Globally, 70-75% of adults globally report that they are likely to take a vaccine – meaning that nearly one-third may not get vaccinated.

In Africa, vaccine acceptance ranges from 70% in Kenya down to 33% in Cameroon – far below the rate needed to achieve herd immunity that protects the population overall.

Here are three ways to speed the pandemic’s end:

  1. Focus on the positives: Find the people who say they’ll get vaccinated – and make sure they do. For this group of early adopters, healthcare workers and policy makers must do everything possible to move their intention to action.
  2. Make it easy: Studies of annual flu vaccination campaigns show that even people who intend to get the flu shot often don’t get around to it. Make vaccination as ubiquitous as possible: at local health centers, at pop-up clinics in workplaces, pharmacies, supermarkets, public areas – basically anywhere people are still going out to.
  3. Design for women: Around the world, a large majority of primary and community health workers are women, and they are the primary link to healthcare for many families. Women are key to motivating health-seeking behaviors and instilling confidence in COVID-19 vaccines. Services and messaging must be designed with women in mind.

The more people who have a good experience getting a COVID-19 vaccine, the better we can combat misguided anti-vaccination perspectives.

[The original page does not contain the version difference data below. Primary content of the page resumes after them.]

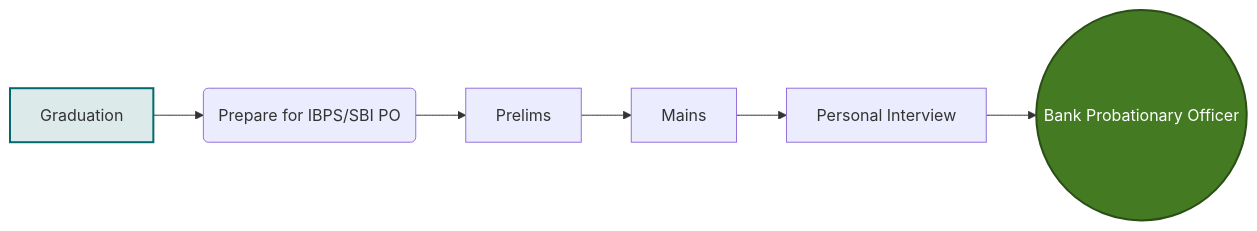
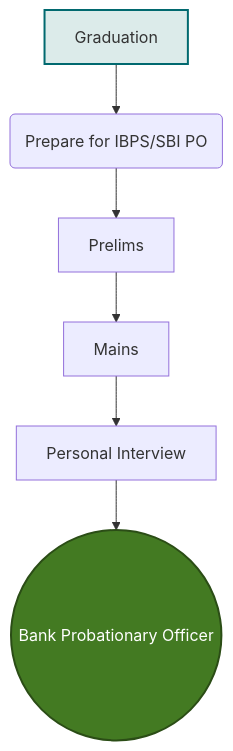
The third of 3 diagrams in curriculum-app/src/content/lessons/ug/bcom/sem5/week17.md (the-career-breweries/softskills_studio), drawn with Mermaid before and after one commit. The commit also changed other lines of this file and 1 other file, not shown here.

Commit message:
fix: re-enable mermaid htmlLabels to support line breaks and prevent SVG text clipping, and split roadmap node text across multiple lines as requested

````diff
--- a/curriculum-app/src/content/lessons/ug/bcom/sem5/week17.md
+++ b/curriculum-app/src/content/lessons/ug/bcom/sem5/week17.md
@@ -71,11 +71,11 @@
 ```mermaid
-flowchart LR
+flowchart TD
     A[Graduation] --> B(Prepare for IBPS/SBI PO)
     B --> C[Prelims]
     C --> D[Mains]
     D --> E[Personal Interview]
     E --> F((Bank Probationary Officer))
     
     style A fill:#dcebea,stroke:#01696f,stroke-width:2px
     style F fill:#437a22,stroke:#2b4d16,stroke-width:2px,color:#fff
 ```
````
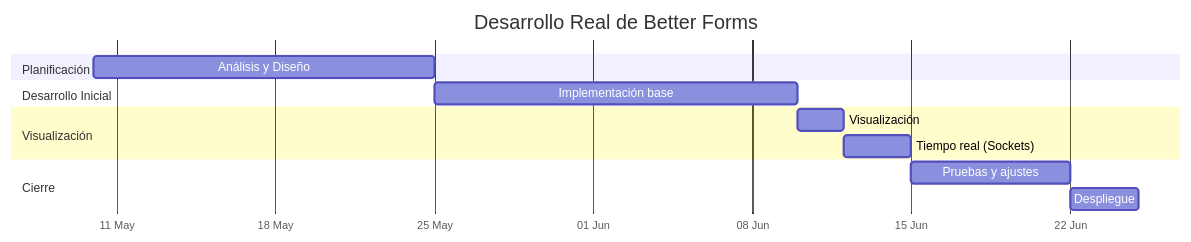
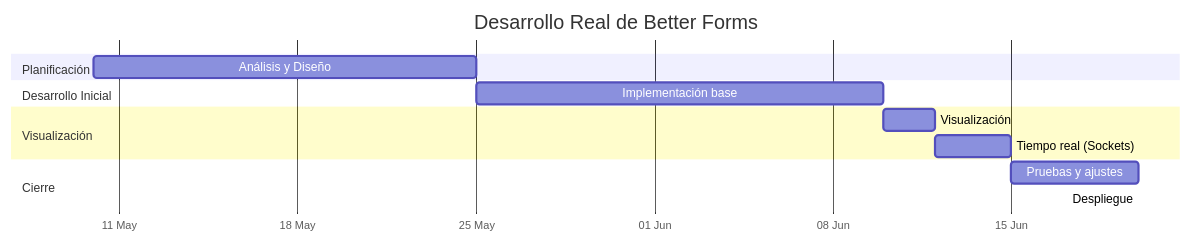
One commit to Armadovich/BetterForms changed the fourth of 6 diagrams in README.md. Above: the diagram before and after it, drawn with Mermaid.

````diff
--- a/README.md
+++ b/README.md
@@ -158,20 +158,20 @@
 ```mermaid
 gantt
     title Desarrollo Real de Better Forms
     dateFormat  YYYY-MM-DD
     axisFormat %d %b
 
     section Planificación
     Análisis y Diseño          :2025-05-10, 2025-05-25
 
     section Desarrollo Inicial
     Implementación base        :2025-05-25, 2025-06-10
 
     section Visualización
     Visualización              :2025-06-10, 2025-06-12
     Tiempo real (Sockets)      :2025-06-12, 2025-06-15
 
     section Cierre
-    Pruebas y ajustes          :2025-06-15, 2025-06-22
-    Despliegue                 :2025-06-22, 2025-06-25
+    Pruebas y ajustes          :2025-06-15, 2025-06-20
+    Despliegue                 :2025-06-20, 2025-06-20
 ```
````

Adapted from a blog piece by Sherine Guirguis, Co-Director of Common Thread